Plastic items are undeniably one of the most essential inventions of the 20th century, having countless uses in almost all aspects of our everyday life. If used wisely and correctly, they can help us achieve things impossible with other materials, but currently, they have been used so extensively and without a proper recycling policy, that they are among the most pervasive pollutants in our environment. This article will help you learn some of the most secret uses of plastic, many of them being virtually undetectable at first glance.
5 Things You Didn’t Know Have Plastic in Them [Slideshow]
What many people don't know is that common table salt contains trace amounts of plastic. A recent study sampled store bought salt from the United States, UK, France, and Spain and found that in most instances the ordinary table salt contained small fragments of plastic. Specifically, they found microfibers from primarily water bottles, one of the most commonly used and discarded plastics in the world. The same study suggests that lake salt and rock salt contain fewer or no traces at all, making them a better solution for those that care about minimizing their plastic consumption.
Chewing gum is by no means a recent invention, as it has been a part of human culture and everyday life since ancient times, with studies suggesting as far back as 5,000 years ago. What is recent though, is that the natural gums (like Arabic gum and Chicle) have been replaced by plastics, artificial coloring, and flavors, that are non-degradable and potentially harmful for the environment and the consumer. Should you want to keep doing this habit, it’s best to choose brands that use natural tree gums that were traditionally used.

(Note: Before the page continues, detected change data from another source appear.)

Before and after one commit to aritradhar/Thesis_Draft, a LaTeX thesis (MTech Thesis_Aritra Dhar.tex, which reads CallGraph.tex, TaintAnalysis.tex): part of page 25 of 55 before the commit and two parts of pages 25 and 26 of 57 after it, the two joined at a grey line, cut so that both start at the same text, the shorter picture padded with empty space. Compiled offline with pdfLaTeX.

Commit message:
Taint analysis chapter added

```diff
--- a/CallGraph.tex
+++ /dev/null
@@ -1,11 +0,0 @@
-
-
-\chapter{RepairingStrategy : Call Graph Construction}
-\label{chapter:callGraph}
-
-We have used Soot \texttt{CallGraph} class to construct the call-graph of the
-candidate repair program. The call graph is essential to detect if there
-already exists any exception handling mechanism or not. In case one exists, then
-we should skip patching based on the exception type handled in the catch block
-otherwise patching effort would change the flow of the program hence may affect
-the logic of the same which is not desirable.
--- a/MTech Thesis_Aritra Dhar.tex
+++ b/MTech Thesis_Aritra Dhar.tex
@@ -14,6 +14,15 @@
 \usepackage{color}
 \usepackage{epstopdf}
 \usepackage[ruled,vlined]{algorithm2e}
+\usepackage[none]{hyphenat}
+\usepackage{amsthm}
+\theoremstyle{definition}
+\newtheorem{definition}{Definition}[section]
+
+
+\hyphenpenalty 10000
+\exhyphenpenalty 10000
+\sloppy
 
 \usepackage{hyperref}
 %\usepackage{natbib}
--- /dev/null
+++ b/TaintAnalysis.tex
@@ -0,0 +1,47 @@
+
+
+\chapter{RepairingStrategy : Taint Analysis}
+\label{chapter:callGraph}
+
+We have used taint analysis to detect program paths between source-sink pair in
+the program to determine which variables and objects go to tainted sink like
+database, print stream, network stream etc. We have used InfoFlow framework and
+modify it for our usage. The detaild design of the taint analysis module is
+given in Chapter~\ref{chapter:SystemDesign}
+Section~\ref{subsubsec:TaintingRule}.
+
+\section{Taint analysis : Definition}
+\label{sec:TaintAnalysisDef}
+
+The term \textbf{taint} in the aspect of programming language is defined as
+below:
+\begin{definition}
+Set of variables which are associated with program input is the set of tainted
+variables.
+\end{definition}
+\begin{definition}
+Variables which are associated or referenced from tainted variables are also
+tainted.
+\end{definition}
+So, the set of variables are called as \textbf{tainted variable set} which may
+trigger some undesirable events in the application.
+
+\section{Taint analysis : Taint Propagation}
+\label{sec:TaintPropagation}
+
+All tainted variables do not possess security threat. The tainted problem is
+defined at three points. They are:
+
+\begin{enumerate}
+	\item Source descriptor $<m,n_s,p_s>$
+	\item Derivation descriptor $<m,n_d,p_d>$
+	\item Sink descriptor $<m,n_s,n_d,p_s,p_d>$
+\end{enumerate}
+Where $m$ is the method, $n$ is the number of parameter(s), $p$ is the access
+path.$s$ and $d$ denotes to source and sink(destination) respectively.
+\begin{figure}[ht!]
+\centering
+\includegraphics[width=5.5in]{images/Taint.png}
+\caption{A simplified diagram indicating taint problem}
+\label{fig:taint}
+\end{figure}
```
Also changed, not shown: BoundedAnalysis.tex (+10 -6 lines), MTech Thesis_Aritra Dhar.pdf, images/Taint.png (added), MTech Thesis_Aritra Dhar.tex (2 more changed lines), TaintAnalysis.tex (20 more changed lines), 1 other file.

Most people might prefer paper cups for their beverages, as they believe them to be easily recyclable compared to plastic cups. The sad truth though, is that paper cups have an inner layer of plastic to prevent leakage and help them tolerate heat, something that makes them very hard to recycle. This directly contributes to the overall pollution and at the same time traces of plastic can dissolve in your hot drink, resulting in another hidden source of plastic consumption. Next time consider filling your thermos or reusable cup, instead of relying on the common paper cups, to help both yourself and the environment.

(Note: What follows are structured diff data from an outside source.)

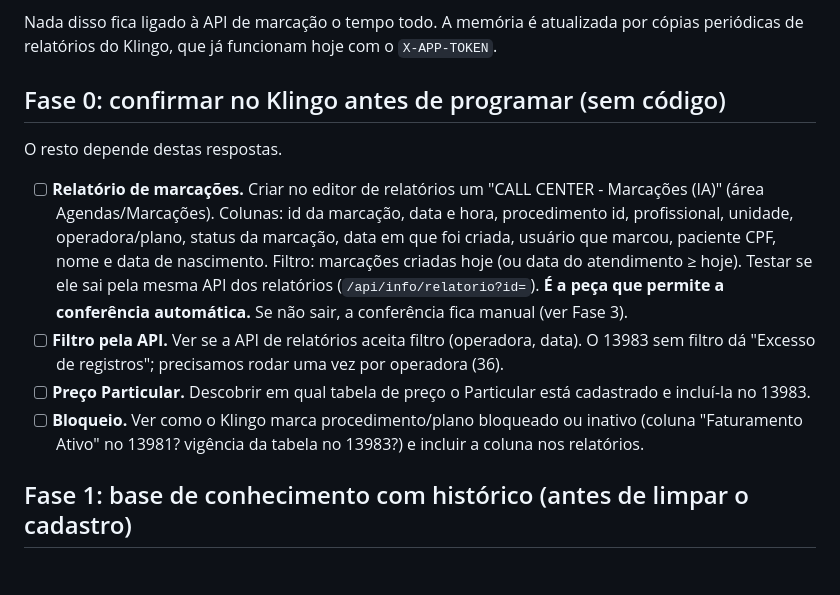
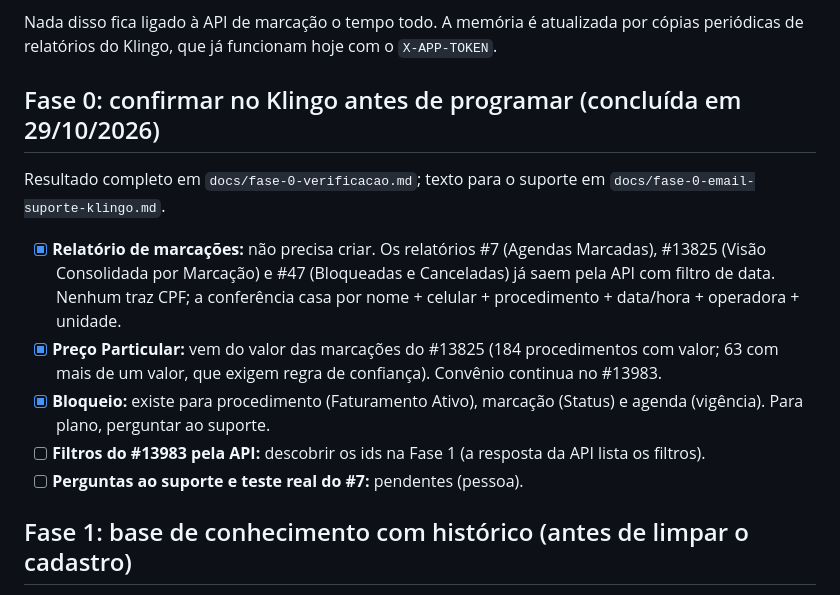
Before and after one commit to clinicacsiia/webchat, a Markdown page: docs/plano-ia-memoria-agendamento.md, the part around the change. GitHub-like rendering; blank space fills up the shorter version.

```diff
--- a/docs/plano-ia-memoria-agendamento.md
+++ b/docs/plano-ia-memoria-agendamento.md
@@ -26,14 +26,15 @@ São quatro camadas:
 
 Nada disso fica ligado à API de marcação o tempo todo. A memória é atualizada por cópias periódicas de relatórios do Klingo, que já funcionam hoje com o `X-APP-TOKEN`.
 
-## Fase 0: confirmar no Klingo antes de programar (sem código)
+## Fase 0: confirmar no Klingo antes de programar (concluída em 29/10/2026)
 
-O resto depende destas respostas.
+Resultado completo em `docs/fase-0-verificacao.md`; texto para o suporte em `docs/fase-0-email-suporte-klingo.md`.
 
-- [ ] **Relatório de marcações.** Criar no editor de relatórios um "CALL CENTER - Marcações (IA)" (área Agendas/Marcações). Colunas: id da marcação, data e hora, procedimento id, profissional, unidade, operadora/plano, status da marcação, data em que foi criada, usuário que marcou, paciente CPF, nome e data de nascimento. Filtro: marcações criadas hoje (ou data do atendimento ≥ hoje). Testar se ele sai pela mesma API dos relatórios (`/api/info/relatorio?id=`). **É a peça que permite a conferência automática.** Se não sair, a conferência fica manual (ver Fase 3).
-- [ ] **Filtro pela API.** Ver se a API de relatórios aceita filtro (operadora, data). O 13983 sem filtro dá "Excesso de registros"; precisamos rodar uma vez por operadora (36).
-- [ ] **Preço Particular.** Descobrir em qual tabela de preço o Particular está cadastrado e incluí-la no 13983.
-- [ ] **Bloqueio.** Ver como o Klingo marca procedimento/plano bloqueado ou inativo (coluna "Faturamento Ativo" no 13981? vigência da tabela no 13983?) e incluir a coluna nos relatórios.
+- [x] **Relatório de marcações:** não precisa criar. Os relatórios #7 (Agendas Marcadas), #13825 (Visão Consolidada por Marcação) e #47 (Bloqueadas e Canceladas) já saem pela API com filtro de data. Nenhum traz CPF; a conferência casa por nome + celular + procedimento + data/hora + operadora + unidade.
+- [x] **Preço Particular:** vem do valor das marcações do #13825 (184 procedimentos com valor; 63 com mais de um valor, que exigem regra de confiança). Convênio continua no #13983.
+- [x] **Bloqueio:** existe para procedimento (Faturamento Ativo), marcação (Status) e agenda (vigência). Para plano, perguntar ao suporte.
+- [ ] **Filtros do #13983 pela API:** descobrir os ids na Fase 1 (a resposta da API lista os filtros).
+- [ ] **Perguntas ao suporte e teste real do #7:** pendentes (pessoa).
 
 ## Fase 1: base de conhecimento com histórico (antes de limpar o cadastro)
 
```
Also changed, not shown: docs/fase-0-email-suporte-klingo.md (added, +31 -0 lines), docs/fase-0-verificacao.md (added, +60 -0 lines).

Microbeads have been (justifiably) under pressure during the last years in the U.S. and across the world, as they are one of the main sources that pollute the water system and our bodies. They’re essentially small traces of plastics in toothpaste, creams, and similar products that help them look better, without contributing favorably in many other ways. Despite the recent bans since 2017, it’s still hard to determine if the market is completely free of them, while at the same time they are still found in cosmetics that you might order online from countries that have no similar regulations. Be sure to check if the brands that you regularly use contain traces of these sneaky plastic beads that harm yourself and our environment.

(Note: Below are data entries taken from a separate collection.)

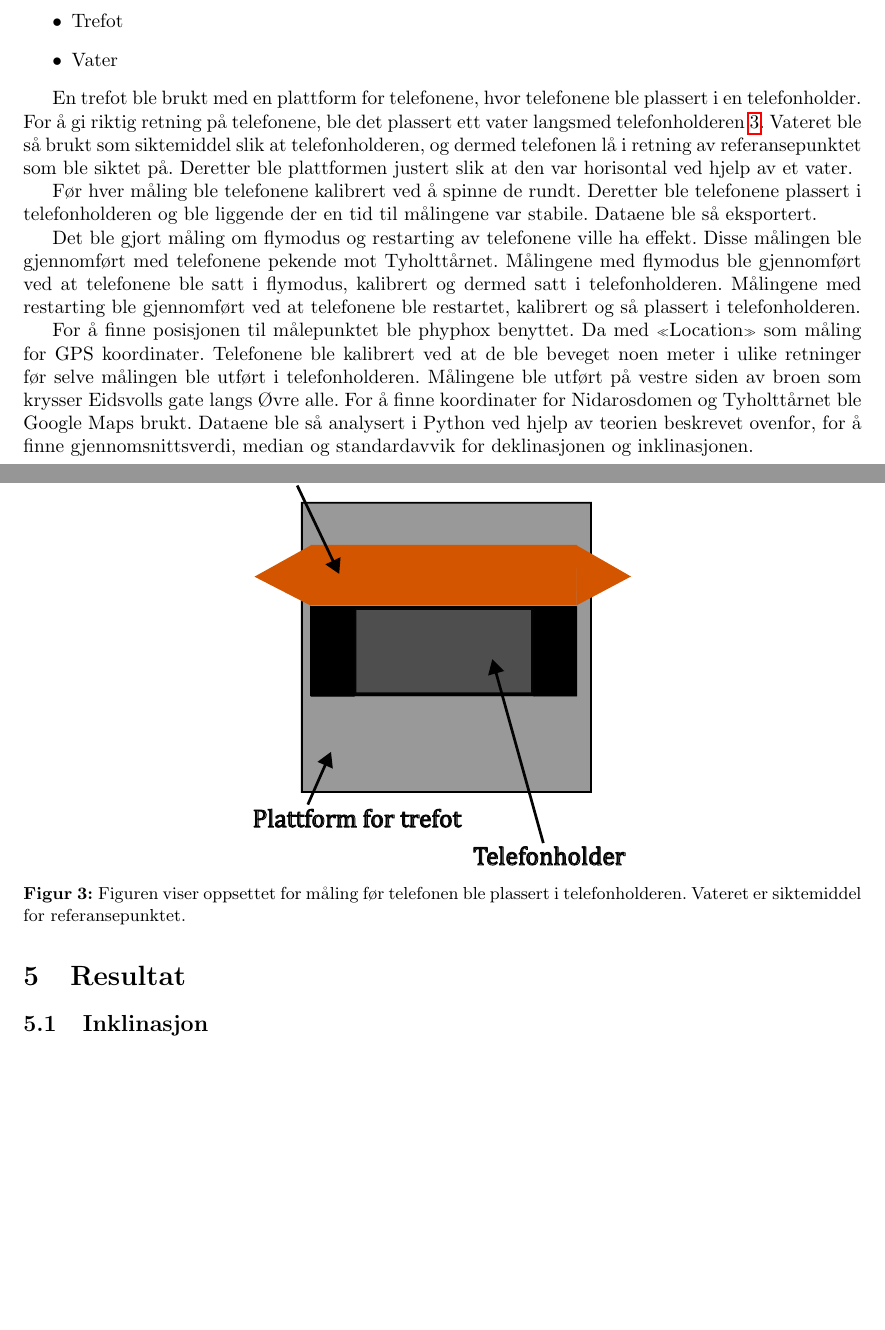
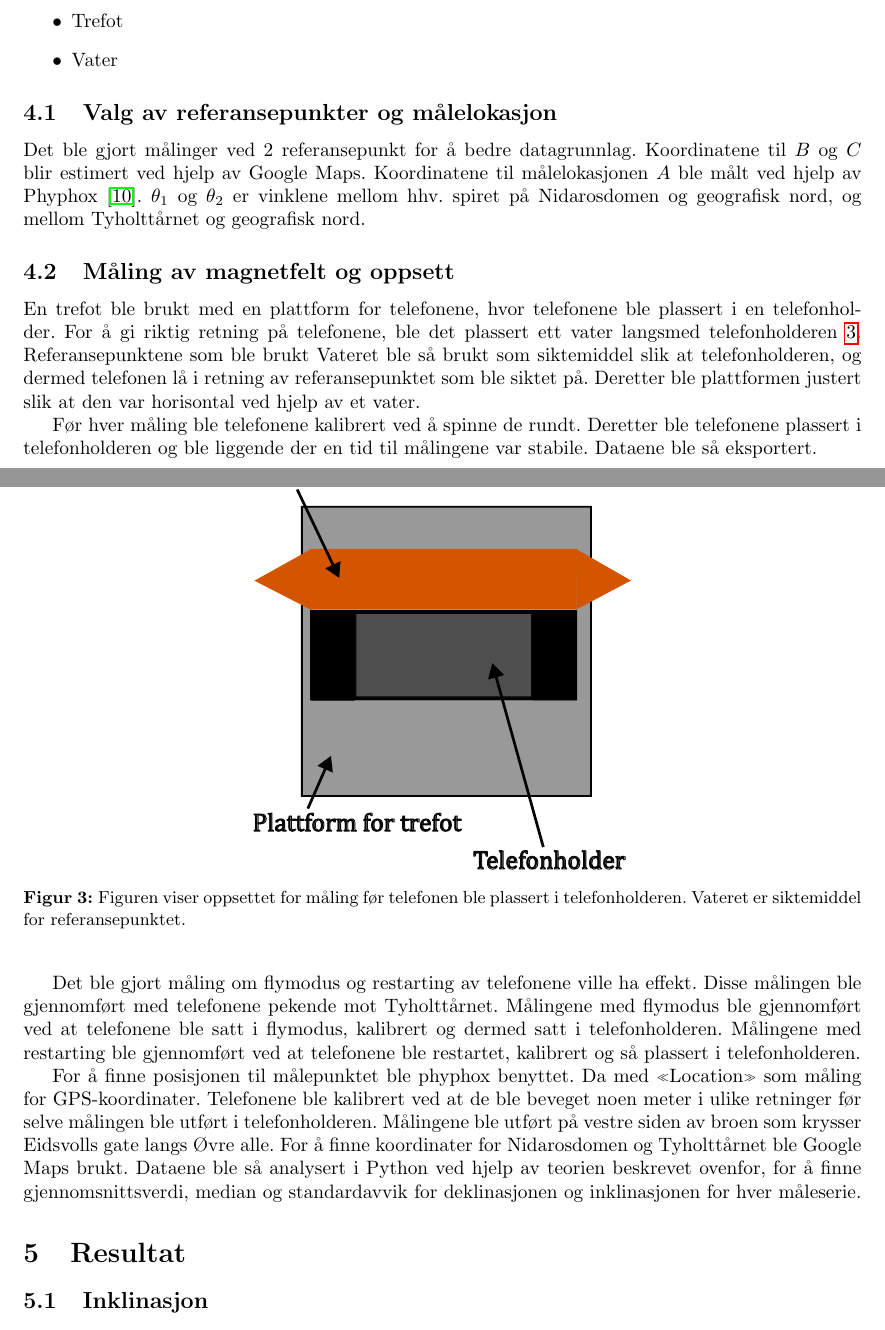
Before and after one commit to tncrdk/ELMAG-prosjekt-rapport, a LaTeX document (main.tex, which reads sections/Metode.tex): two parts of pages 5 and 6 of 9 before the commit and two parts of pages 5 and 6 of 10 after it, joined at a grey line, cut so that both start at the same text, the shorter picture padded with empty space. Compiled offline with pdfLaTeX.

Commit message:
Updates from Overleaf

```diff
--- a/sections/Metode.tex
+++ b/sections/Metode.tex
@@ -7,15 +7,20 @@
     \item Vater
 \end{itemize}
 
-En trefot ble brukt med en plattform for telefonene, hvor telefonene ble plassert i en telefonholder. For å gi riktig retning på telefonene, ble det plassert ett vater langsmed telefonholderen \ref{fig:med_vater}. Vateret ble så brukt som siktemiddel slik at telefonholderen, og dermed telefonen lå i retning av referansepunktet som ble siktet på. Deretter ble plattformen justert slik at den var horisontal ved hjelp av et vater.
+\subsection{Valg av referansepunkter og målelokasjon}
+Det ble gjort målinger ved 2 referansepunkt for å bedre datagrunnlag. Koordinatene til $B$ og $C$ blir estimert ved hjelp av Google Maps. Koordinatene til målelokasjonen $A$ ble målt ved hjelp av Phyphox \cite{phyphox}. $\theta_1$ og $\theta_2$ er vinklene mellom hhv. spiret på Nidarosdomen og geografisk nord, og mellom Tyholttårnet og geografisk nord.
+
+
+\subsection{Måling av magnetfelt og oppsett}
+En trefot ble brukt med en plattform for telefonene, hvor telefonene ble plassert i en telefonholder. For å gi riktig retning på telefonene, ble det plassert ett vater langsmed telefonholderen \ref{fig:med_vater}. Referansepunktene som ble brukt Vateret ble så brukt som siktemiddel slik at telefonholderen, og dermed telefonen lå i retning av referansepunktet som ble siktet på. Deretter ble plattformen justert slik at den var horisontal ved hjelp av et vater.
 
 Før hver måling ble telefonene kalibrert ved å spinne de rundt. Deretter ble telefonene plassert i telefonholderen og ble liggende der en tid til målingene var stabile. Dataene ble så eksportert.
 
 Det ble gjort måling om flymodus og restarting av telefonene ville ha effekt. Disse målingen ble gjennomført med telefonene pekende mot Tyholttårnet. Målingene med flymodus ble gjennomført ved at telefonene ble satt i flymodus, kalibrert og dermed satt i telefonholderen. Målingene med restarting ble gjennomført ved at telefonene ble restartet, kalibrert og så plassert i telefonholderen.
 
-For å finne posisjonen til målepunktet ble phyphox benyttet. Da med «Location» som måling for GPS koordinater. Telefonene ble kalibrert ved at de ble beveget noen meter i ulike retninger før selve målingen ble utført i telefonholderen. Målingene ble utført på vestre siden av broen som krysser Eidsvolls gate langs Øvre alle.
+For å finne posisjonen til målepunktet ble phyphox benyttet. Da med «Location» som måling for GPS-koordinater. Telefonene ble kalibrert ved at de ble beveget noen meter i ulike retninger før selve målingen ble utført i telefonholderen. Målingene ble utført på vestre siden av broen som krysser Eidsvolls gate langs Øvre alle.
 For å finne koordinater for Nidarosdomen og Tyholttårnet ble Google Maps brukt.
-Dataene ble så analysert i Python ved hjelp av teorien beskrevet ovenfor, for å finne gjennomsnittsverdi, median og standardavvik for deklinasjonen og inklinasjonen.
+Dataene ble så analysert i Python ved hjelp av teorien beskrevet ovenfor, for å finne gjennomsnittsverdi, median og standardavvik for deklinasjonen og inklinasjonen for hver måleserie.
 
 
 \begin{figure}
```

Tin cans, along with glass and plastic bottles are the most common ways of storing mass-produced drinks, as they are cheap and easy to produce. While most people might think of them as a more, eco-friendly alternative to plastic bottles, they don't realize that tin cans include a thin layer of plastic coating to avoid corrosion. It’s a good idea to avoid them if possible, and always choose easily recyclable glass bottles instead.